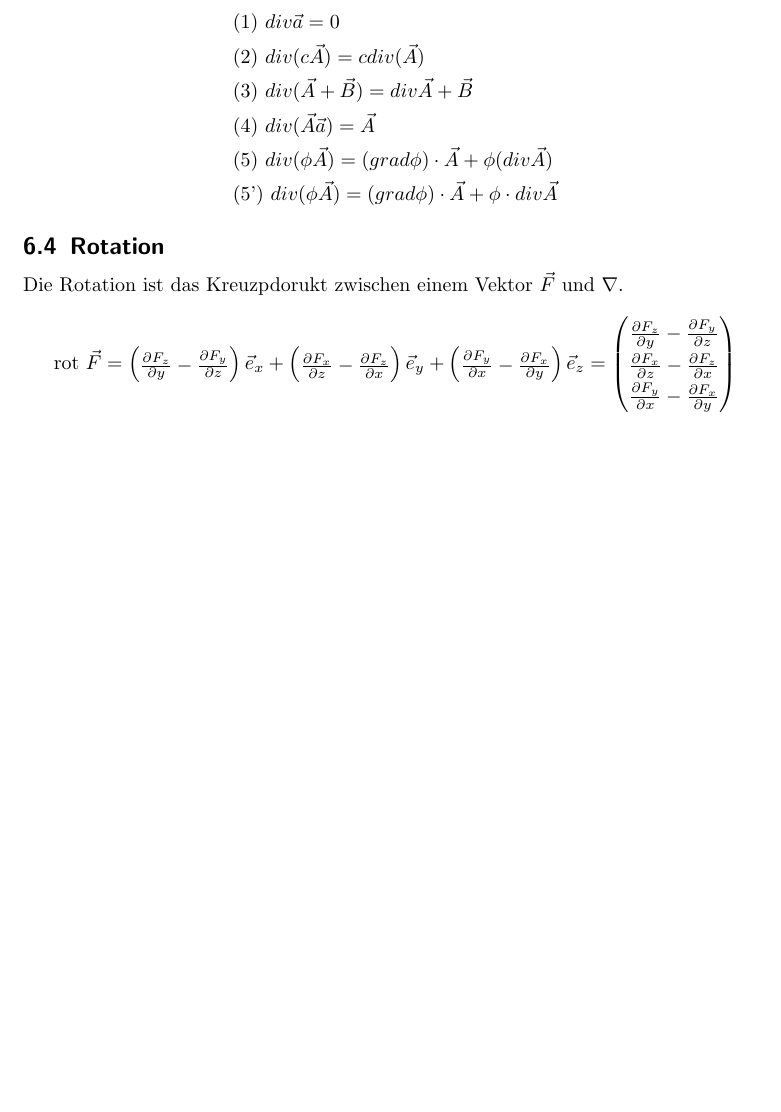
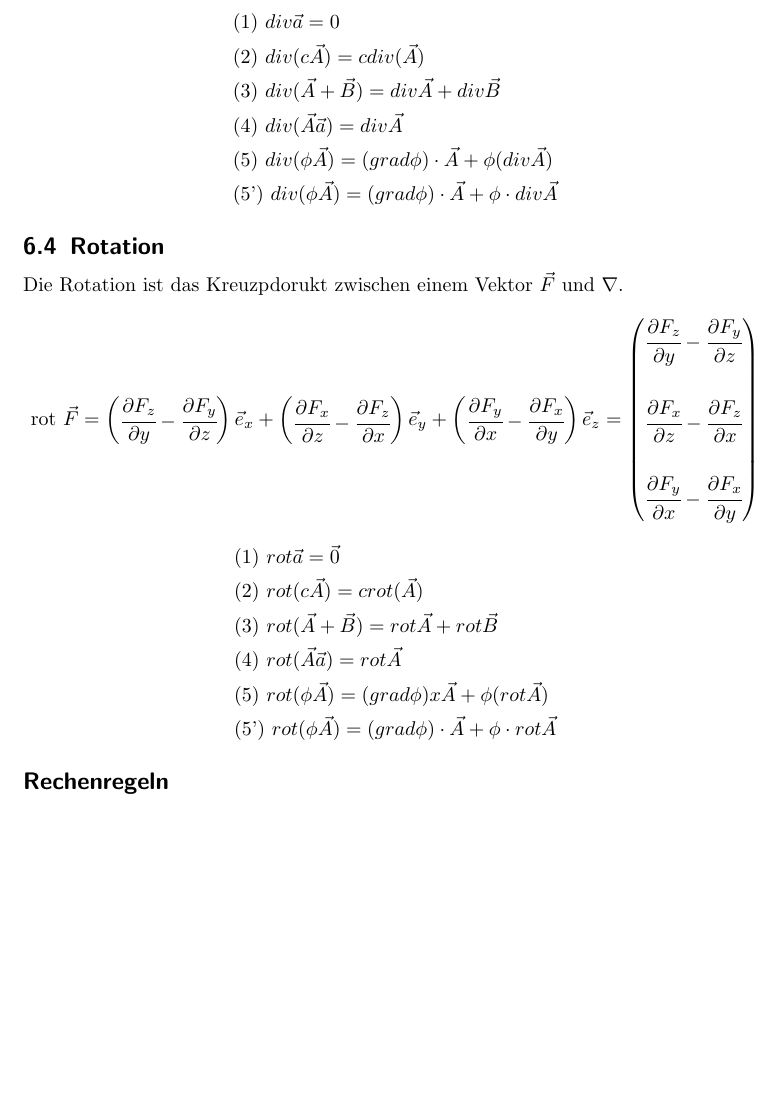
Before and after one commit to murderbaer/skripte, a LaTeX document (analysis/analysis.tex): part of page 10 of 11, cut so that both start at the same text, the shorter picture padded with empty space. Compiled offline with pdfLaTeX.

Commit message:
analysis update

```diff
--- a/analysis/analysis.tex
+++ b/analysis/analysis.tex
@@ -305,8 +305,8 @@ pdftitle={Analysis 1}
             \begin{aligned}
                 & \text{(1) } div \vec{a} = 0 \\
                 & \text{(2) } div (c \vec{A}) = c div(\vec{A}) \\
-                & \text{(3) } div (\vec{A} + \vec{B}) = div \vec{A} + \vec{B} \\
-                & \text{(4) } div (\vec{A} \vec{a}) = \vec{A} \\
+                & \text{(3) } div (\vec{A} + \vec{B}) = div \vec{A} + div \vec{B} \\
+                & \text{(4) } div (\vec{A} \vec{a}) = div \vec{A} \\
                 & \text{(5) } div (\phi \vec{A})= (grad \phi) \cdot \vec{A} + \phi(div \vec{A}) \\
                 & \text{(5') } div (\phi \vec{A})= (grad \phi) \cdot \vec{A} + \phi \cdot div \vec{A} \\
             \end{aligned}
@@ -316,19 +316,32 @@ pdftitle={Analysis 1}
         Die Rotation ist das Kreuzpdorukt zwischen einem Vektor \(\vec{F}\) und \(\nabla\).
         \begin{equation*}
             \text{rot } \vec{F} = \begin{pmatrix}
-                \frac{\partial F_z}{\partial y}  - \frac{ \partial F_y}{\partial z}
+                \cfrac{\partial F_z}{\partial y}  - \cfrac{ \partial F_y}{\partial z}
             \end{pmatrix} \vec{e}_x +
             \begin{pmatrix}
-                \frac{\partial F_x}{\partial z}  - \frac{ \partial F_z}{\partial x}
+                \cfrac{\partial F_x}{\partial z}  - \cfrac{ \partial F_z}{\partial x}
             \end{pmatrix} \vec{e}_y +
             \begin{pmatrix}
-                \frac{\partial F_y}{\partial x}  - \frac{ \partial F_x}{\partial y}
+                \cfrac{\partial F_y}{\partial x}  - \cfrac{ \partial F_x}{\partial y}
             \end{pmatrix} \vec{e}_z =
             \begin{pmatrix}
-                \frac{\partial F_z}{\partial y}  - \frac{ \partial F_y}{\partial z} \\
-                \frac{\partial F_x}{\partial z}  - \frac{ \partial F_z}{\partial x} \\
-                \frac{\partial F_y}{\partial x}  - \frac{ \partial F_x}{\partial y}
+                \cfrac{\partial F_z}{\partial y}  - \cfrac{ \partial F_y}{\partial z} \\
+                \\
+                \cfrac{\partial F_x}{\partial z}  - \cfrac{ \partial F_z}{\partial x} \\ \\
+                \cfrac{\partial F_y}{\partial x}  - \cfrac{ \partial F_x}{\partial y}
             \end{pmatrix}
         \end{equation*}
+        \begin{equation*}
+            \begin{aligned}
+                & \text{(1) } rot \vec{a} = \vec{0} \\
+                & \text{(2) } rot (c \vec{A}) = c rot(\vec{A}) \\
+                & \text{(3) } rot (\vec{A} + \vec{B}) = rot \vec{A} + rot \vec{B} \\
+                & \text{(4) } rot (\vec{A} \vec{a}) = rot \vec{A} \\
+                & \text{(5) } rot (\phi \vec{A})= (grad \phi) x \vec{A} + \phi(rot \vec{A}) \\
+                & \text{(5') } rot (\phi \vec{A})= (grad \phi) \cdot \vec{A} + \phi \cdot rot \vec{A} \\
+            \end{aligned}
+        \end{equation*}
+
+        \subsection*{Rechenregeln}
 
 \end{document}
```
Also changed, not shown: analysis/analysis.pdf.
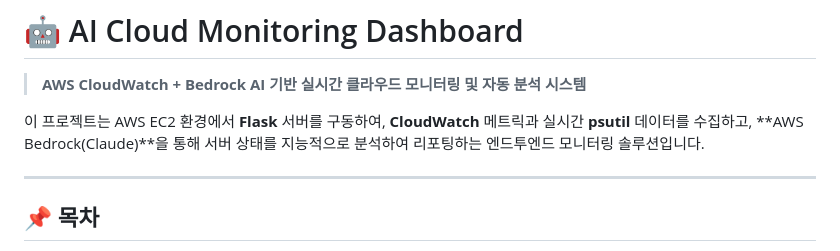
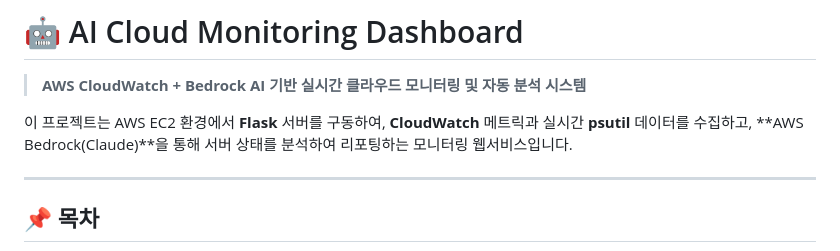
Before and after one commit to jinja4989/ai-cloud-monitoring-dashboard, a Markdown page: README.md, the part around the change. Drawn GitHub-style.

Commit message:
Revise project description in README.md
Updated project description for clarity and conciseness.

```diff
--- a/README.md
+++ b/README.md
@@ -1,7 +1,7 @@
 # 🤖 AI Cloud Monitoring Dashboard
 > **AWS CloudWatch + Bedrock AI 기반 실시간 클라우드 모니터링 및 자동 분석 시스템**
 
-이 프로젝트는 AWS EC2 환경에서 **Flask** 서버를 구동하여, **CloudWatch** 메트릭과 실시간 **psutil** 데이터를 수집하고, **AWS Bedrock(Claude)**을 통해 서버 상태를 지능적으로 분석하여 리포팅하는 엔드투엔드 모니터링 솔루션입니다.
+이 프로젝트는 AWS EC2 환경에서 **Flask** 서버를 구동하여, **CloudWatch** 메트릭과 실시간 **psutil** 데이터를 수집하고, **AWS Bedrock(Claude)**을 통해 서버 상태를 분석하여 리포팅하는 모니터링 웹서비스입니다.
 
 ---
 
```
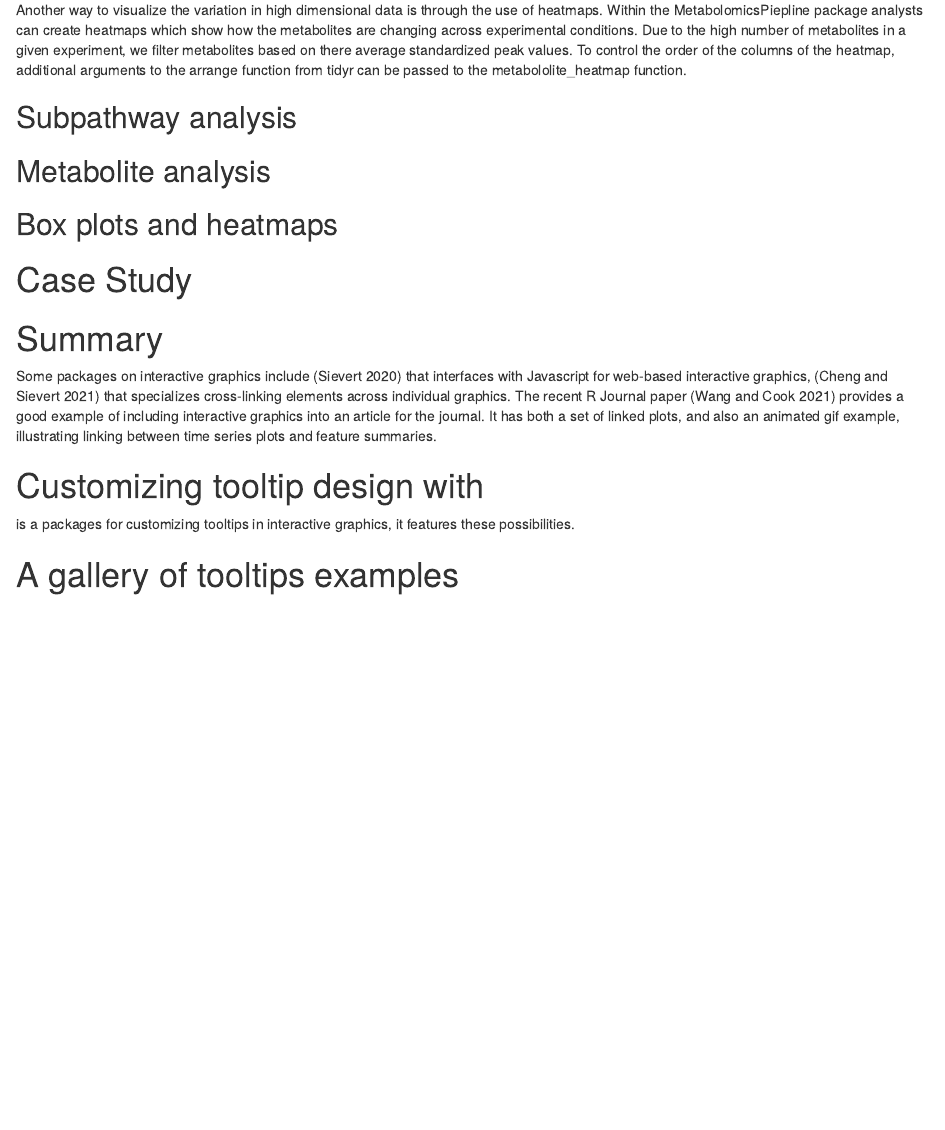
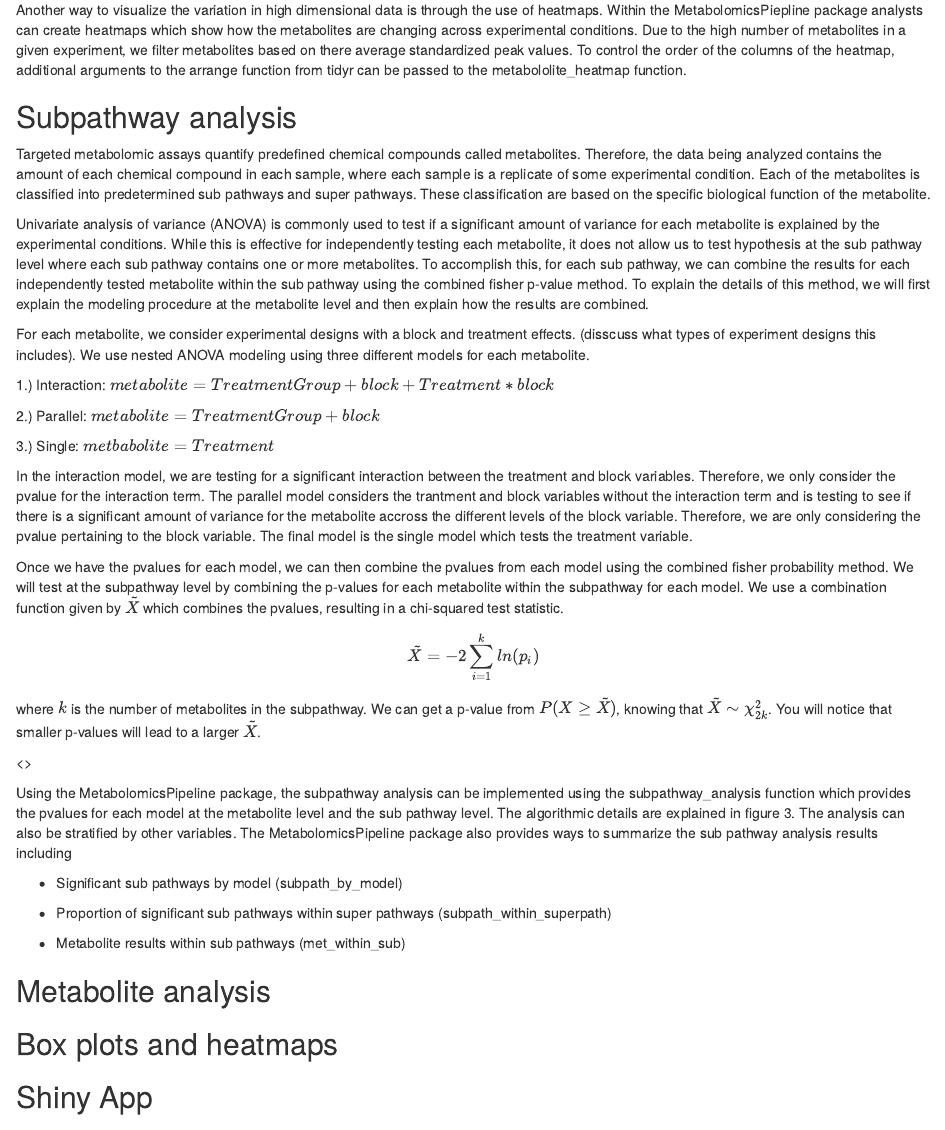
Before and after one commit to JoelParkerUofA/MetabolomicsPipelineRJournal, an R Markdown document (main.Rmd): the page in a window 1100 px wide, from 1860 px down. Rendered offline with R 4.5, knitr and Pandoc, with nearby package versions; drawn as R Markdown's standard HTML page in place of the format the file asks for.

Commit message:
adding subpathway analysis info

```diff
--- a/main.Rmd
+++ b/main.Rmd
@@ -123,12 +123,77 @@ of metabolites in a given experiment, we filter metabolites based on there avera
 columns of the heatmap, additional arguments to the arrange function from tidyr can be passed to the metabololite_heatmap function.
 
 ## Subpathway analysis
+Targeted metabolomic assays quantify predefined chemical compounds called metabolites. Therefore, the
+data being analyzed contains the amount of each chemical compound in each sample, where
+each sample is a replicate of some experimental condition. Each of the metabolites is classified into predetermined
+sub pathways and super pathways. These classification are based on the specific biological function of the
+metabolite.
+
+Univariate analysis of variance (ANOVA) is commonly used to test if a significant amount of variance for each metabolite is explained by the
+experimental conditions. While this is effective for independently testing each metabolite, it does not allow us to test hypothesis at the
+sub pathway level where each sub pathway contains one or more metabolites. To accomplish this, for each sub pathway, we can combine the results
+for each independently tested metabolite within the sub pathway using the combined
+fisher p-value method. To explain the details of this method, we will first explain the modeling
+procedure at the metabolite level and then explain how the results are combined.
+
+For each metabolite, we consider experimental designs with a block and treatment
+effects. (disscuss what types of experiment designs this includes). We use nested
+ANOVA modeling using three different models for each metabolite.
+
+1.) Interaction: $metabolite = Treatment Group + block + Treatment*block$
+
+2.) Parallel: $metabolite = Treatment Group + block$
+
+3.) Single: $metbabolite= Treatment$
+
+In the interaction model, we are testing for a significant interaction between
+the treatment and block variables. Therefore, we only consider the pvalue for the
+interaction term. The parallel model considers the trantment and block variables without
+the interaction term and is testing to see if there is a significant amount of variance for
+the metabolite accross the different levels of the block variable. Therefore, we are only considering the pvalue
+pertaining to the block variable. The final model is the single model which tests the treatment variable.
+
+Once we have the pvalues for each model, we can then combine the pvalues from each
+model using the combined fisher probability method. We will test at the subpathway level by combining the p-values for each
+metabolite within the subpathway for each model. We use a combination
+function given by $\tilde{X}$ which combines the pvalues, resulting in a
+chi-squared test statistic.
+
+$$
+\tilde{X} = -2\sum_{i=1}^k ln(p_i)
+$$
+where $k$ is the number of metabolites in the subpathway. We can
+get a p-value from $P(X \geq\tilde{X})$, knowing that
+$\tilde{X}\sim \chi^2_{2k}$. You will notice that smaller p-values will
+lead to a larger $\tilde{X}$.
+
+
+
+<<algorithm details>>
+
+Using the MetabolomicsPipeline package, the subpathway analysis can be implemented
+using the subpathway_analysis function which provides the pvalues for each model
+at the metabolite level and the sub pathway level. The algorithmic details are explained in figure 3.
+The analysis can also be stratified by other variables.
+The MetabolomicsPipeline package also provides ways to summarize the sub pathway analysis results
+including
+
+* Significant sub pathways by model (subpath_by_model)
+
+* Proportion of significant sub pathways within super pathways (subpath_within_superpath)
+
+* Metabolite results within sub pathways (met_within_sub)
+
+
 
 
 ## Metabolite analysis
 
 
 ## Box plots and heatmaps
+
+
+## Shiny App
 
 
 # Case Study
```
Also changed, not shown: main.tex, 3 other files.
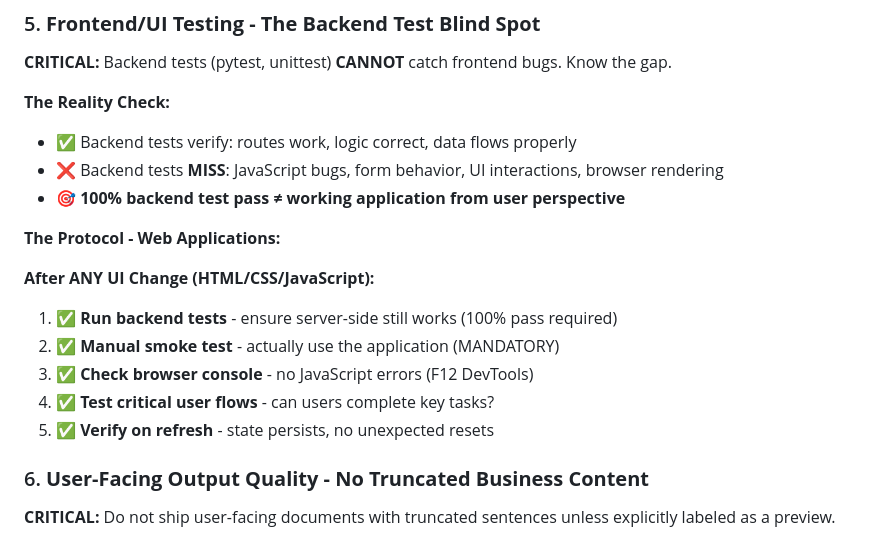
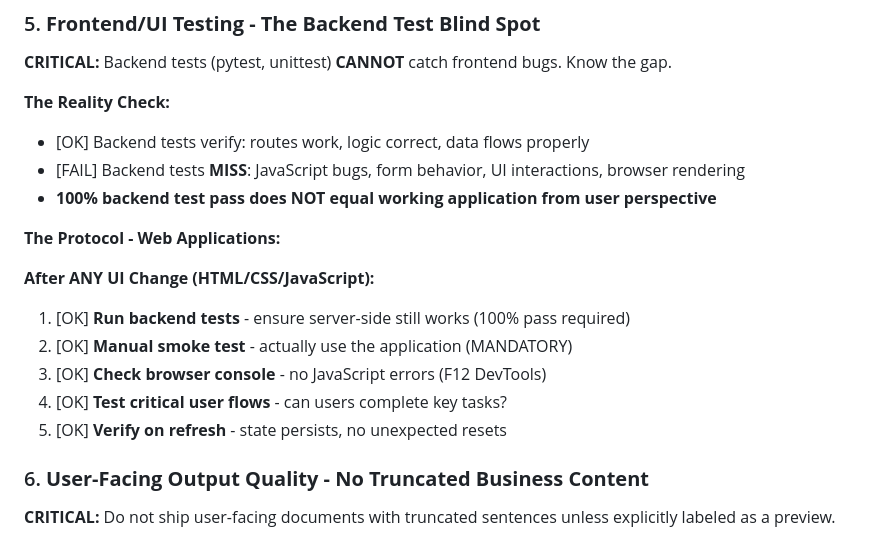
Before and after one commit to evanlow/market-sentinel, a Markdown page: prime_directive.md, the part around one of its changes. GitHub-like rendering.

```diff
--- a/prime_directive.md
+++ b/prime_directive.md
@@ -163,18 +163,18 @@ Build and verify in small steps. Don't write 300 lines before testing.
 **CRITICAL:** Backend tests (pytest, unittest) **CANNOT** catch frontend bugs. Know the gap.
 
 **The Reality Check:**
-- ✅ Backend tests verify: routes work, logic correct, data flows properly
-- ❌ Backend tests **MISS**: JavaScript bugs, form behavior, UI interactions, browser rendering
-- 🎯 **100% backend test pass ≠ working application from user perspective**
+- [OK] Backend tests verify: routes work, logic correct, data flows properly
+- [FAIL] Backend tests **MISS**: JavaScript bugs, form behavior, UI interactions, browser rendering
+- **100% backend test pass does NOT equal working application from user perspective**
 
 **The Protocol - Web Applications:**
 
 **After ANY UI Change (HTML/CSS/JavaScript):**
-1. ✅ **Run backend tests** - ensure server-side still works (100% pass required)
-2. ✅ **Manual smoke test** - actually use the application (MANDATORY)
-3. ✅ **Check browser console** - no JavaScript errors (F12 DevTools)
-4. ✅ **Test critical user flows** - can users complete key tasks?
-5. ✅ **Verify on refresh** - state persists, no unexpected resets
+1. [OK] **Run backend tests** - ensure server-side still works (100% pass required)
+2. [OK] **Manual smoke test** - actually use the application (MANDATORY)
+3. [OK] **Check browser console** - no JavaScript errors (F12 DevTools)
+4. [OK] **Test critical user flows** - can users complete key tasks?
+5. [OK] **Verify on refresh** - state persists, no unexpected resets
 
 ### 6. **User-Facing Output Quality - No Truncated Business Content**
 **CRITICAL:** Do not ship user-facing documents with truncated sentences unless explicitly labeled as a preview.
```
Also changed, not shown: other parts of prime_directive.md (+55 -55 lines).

------------------------------------

ASSIGNMENT:
Report all lines above with "Markdown".

TASK RESULT:
Before and after one commit to jinja4989/ai-cloud-monitoring-dashboard, a Markdown page: README.md, the part around the change. Drawn GitHub-style.
Before and after one commit to JoelParkerUofA/MetabolomicsPipelineRJournal, an R Markdown document (main.Rmd): the page in a window 1100 px wide, from 1860 px down. Rendered offline with R 4.5, knitr and Pandoc, with nearby package versions; drawn as R Markdown's standard HTML page in place of the format the file asks for.
Before and after one commit to evanlow/market-sentinel, a Markdown page: prime_directive.md, the part around one of its changes. GitHub-like rendering.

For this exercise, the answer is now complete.